Bring together every line in the data that includes "motion".

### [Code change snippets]
────────────────────

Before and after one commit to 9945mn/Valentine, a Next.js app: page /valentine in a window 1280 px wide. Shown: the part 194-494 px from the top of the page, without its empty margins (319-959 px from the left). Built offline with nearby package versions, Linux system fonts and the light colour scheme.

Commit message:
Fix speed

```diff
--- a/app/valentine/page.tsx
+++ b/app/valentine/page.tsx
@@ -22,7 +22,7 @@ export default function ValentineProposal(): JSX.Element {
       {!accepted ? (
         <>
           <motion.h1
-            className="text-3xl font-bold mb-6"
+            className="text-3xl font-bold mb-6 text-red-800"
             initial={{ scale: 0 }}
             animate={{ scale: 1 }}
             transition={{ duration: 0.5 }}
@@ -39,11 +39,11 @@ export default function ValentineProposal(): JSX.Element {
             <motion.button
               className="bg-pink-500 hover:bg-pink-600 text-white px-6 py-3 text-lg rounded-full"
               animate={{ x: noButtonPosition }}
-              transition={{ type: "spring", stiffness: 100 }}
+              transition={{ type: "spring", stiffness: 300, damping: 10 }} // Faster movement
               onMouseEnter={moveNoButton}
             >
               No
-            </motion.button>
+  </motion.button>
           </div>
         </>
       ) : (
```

────────────────────

### [YOUR RESPONSE]
           <motion.h1
             <motion.button
-            </motion.button>
+  </motion.button>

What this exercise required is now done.